Perception of Aspects of School Life
|It has been shown that self-perception in school, both in relation to other students and teachers plays an important role in the likelihood of dropping out. Two other factors that have also been shown to be important are student's experience of a sense of challenge in school and perceived value of school. The CORE SCALE below is designed to measure these features.|
This study shows the interaction between early school leaving and drug use. In a longitudinal study it was found that dropping out of school was a multiply determined process with early influences beginning in childhood and involving family as well as childhood and adolescent factors.

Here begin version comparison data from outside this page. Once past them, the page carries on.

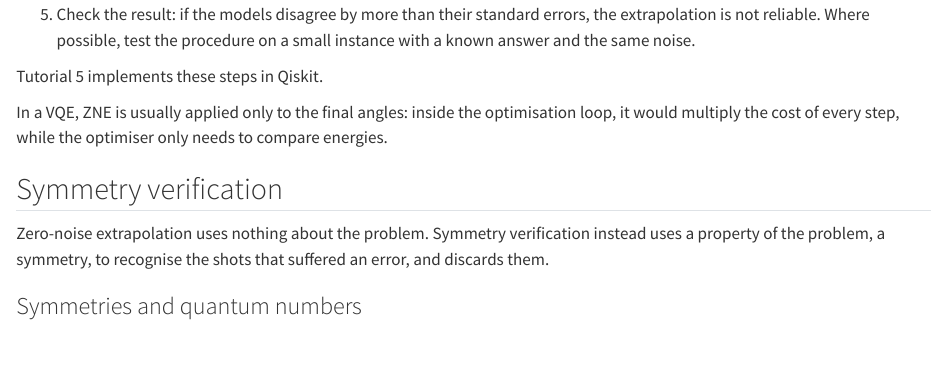
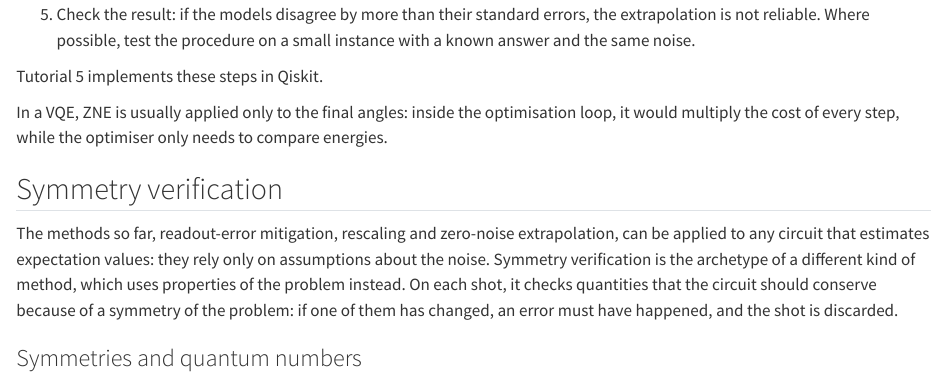
Before and after one commit to StefanoPolla/course-testing, a Quarto document (notes/L5-mitigation.qmd): the page in a window 1100 px wide, from 8050 px down. Rendered offline with R 4.5, knitr and Pandoc in place of Quarto, with nearby package versions.

Commit message:
L5 notes: symmetry-verification intro with more context
Co-Authored-By: Claude Opus 5.5 <noreply@anthropic.com>

```diff
--- a/notes/L5-mitigation.qmd
+++ b/notes/L5-mitigation.qmd
@@ -290,8 +290,9 @@
 
 ## Symmetry verification {#sec-symmetry-verification}
 
-Zero-noise extrapolation uses nothing about the problem.
-Symmetry verification instead uses a property of the problem, a symmetry, to recognise the shots that suffered an error, and discards them.
+The methods so far, readout-error mitigation, rescaling and zero-noise extrapolation, can be applied to any circuit that estimates expectation values: they rely only on assumptions about the noise.
+Symmetry verification is the archetype of a different kind of method, which uses properties of the problem instead.
+On each shot, it checks quantities that the circuit should conserve because of a symmetry of the problem: if one of them has changed, an error must have happened, and the shot is discarded.
 
 ### Symmetries and quantum numbers {#sec-quantum-numbers}
 
```
Also changed, not shown: notes/L5-mitigation.qmd (2 more changed lines).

Among the factors associated with dropping out were childhood exposure to drug use, family stress, low high school achievement and motivation.
This study examined the CLC programme which was aimed at delaying and reducing alcohol and drug use among high risk 14 year olds through the delivery of a programme in Church communities. The major components include community mobilisation, parent/guardian and youth training, early intervention, and follow-up case management services. Data collection before CLC initiation, after parent and youth training, reveals that CLC successfully engaged church communities in substance abuse activities, and produced positive and direct effects on family and youth resiliency. It was found to have moderating effects on onset and frequency of drug and alcohol use.
This study presents results of an apparently successful community based prevention project from the US Midwestern prevention project that begun initially in the Kansas city area. This project includes mass media programming, school-based program for youths, parent education and organisation, community organisation and a health policy, which were introduced sequentially into communities during a 6-year period. Analyses for 42 schools suggest that the rates of use are lower in the intervention condition than in a delayed intervention condition, with or without controlling for grade, socio-economic status. While the pilot and controls were essentially equivalent at baseline, the current (4-week) prevalence for cigarettes use were 22% and 15% for control and intervention schools, while the corresponding prevalence rates for alcohol were 12% and 9% and for marijuana 7% and 4%.
The measure of outcomes was prevalence of marijuana as well as alcohol and cigarette use in lifetime, in the last week and in the last month. Reliability for the three substances was .84, .86 and .84, respectively. Test-retest reliabilities for a sample of 396 7th grade students were .78 (alcohol), .53 (cigarettes) and .67 (marijuana) over a three week period.